A couple of years ago, I decided to buy a camera so that I could get photos of any birds that were new to me. I have been able to identify several new birds this way that I was unable to make a positive i.d. on in the field. It is also nice to have pictures to back up your stories when telling someone about good birds you have seen. Every so often, you may come across someone that seems to have some doubt about one of your proclaimed sightings. A photo makes for nice evidence in these cases.
How and when to use the camera to take a photo of a new species varies. I think you have to take a really good look at the new bird through the binoculars, while you have the chance. I won't attempt taking a picture until I've memorized enough field marks to have a decent chance of making a positive identification.
What really works out well, is if you get the opportunity to further observe a bird after you've already secured a photographic record. They say it's a good idea to use the video mode if the bird is hard to capture on film.

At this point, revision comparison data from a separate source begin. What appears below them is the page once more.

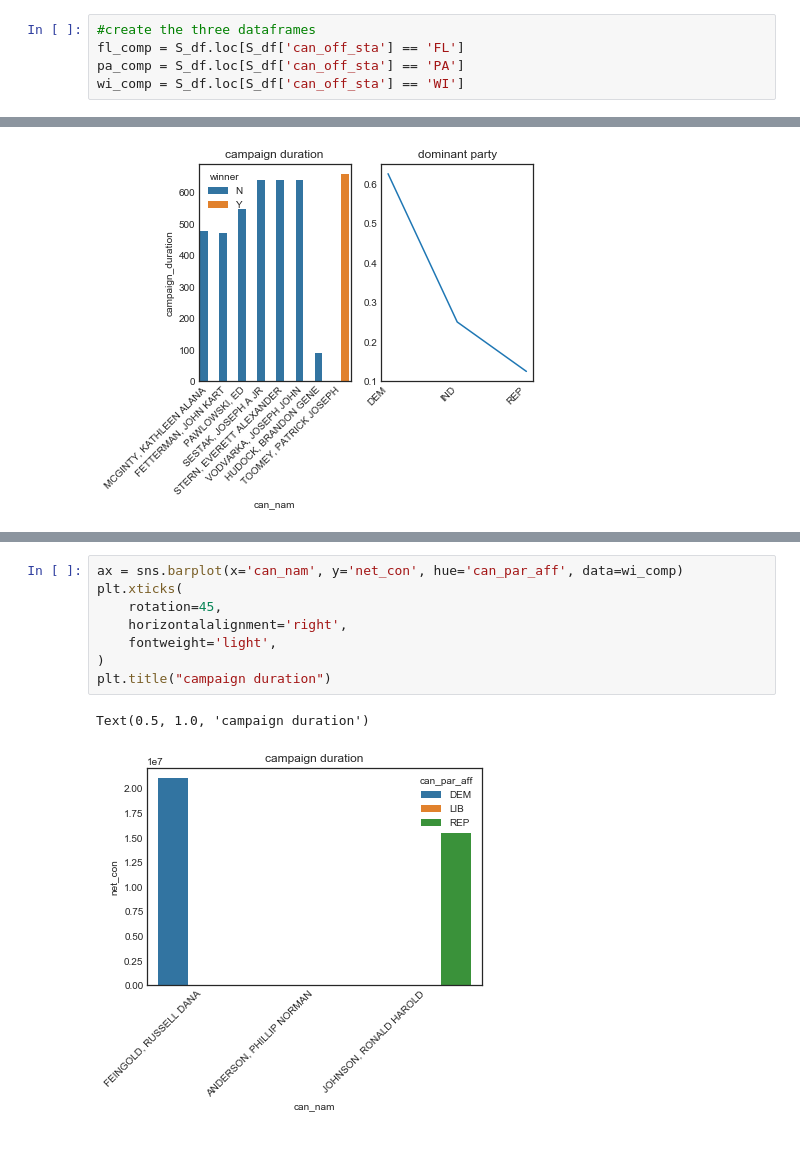
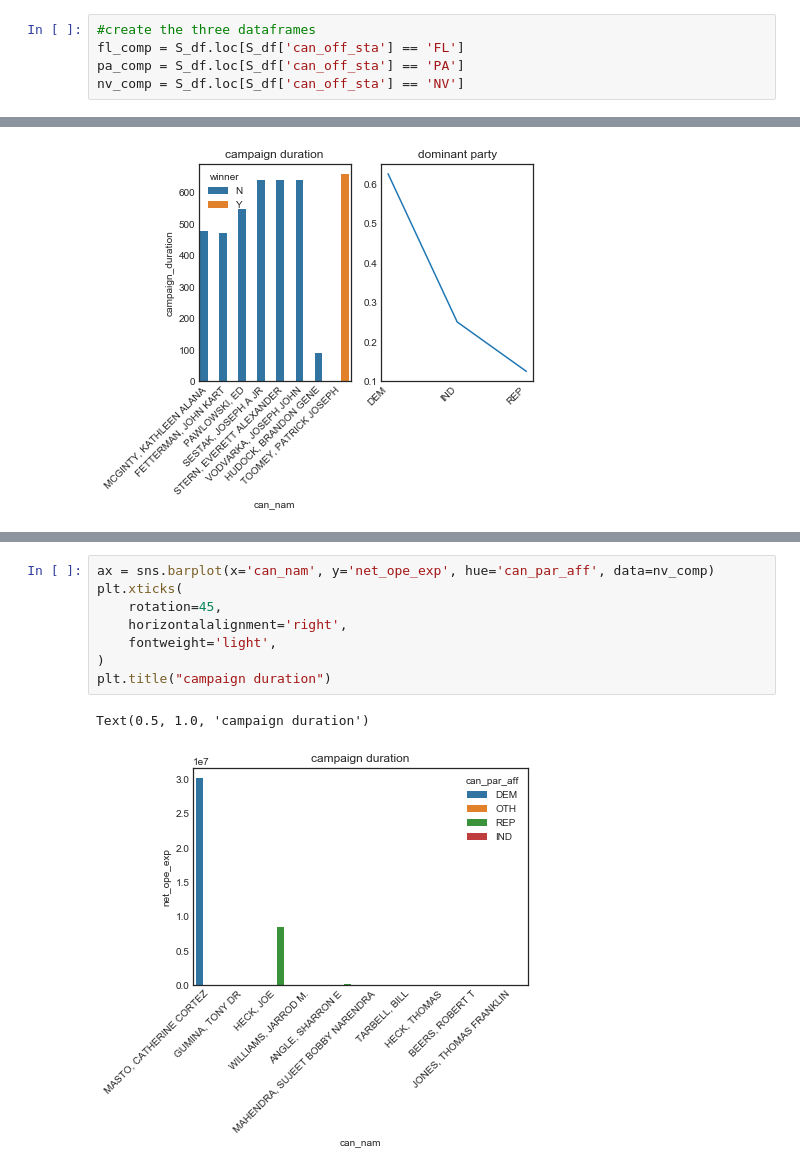
Before and after one commit to HamoyeHQ/stage-f-09-campaign-finance, a Jupyter notebook: EDA_secgrp/senatorial_eda.ipynb, the cells around one changed output, grey strips where cells are left out. Drawn from its saved outputs; the diff is of its cells as text.

```diff
--- a/EDA_secgrp/senatorial_eda.ipynb
+++ b/EDA_secgrp/senatorial_eda.ipynb
@@ -81,7 +81,7 @@ ax = sns.barplot(x='can_off_sta', y='total_dis_sum', data=Amt_per_sta_ds)
 #create the three dataframes
 fl_comp = S_df.loc[S_df['can_off_sta'] == 'FL']
 pa_comp = S_df.loc[S_df['can_off_sta'] == 'PA']
-wi_comp = S_df.loc[S_df['can_off_sta'] == 'WI']
+nv_comp = S_df.loc[S_df['can_off_sta'] == 'NV']
 # %%
 #check winners in FL
 
@@ -232,11 +232,11 @@ Text(0.5, 1.0, 'dominant party')
 # %%
-ax = sns.barplot(x='can_nam', y='net_con', hue='can_par_aff', data=wi_comp)
+ax = sns.barplot(x='can_nam', y='net_ope_exp', hue='can_par_aff', data=nv_comp)
 plt.xticks(
     rotation=45,
     horizontalalignment='right',
     fontweight='light',
 )
 plt.title("campaign duration")
 # %% [output]
 Text(0.5, 1.0, 'campaign duration')
-[figure, old version]
+[figure, new version]
```
Also changed, not shown: parts of 14 cells of this notebook.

Here are two bad photos. Try to identify them.-Both were life birds for me.
Photo number 1: I identified it without the photo but was glad to be able to confirm it later .
photo number 2: This was a bird that I went to track down, based on a rare bird report.
Has your camera ever helped you out with a species identification?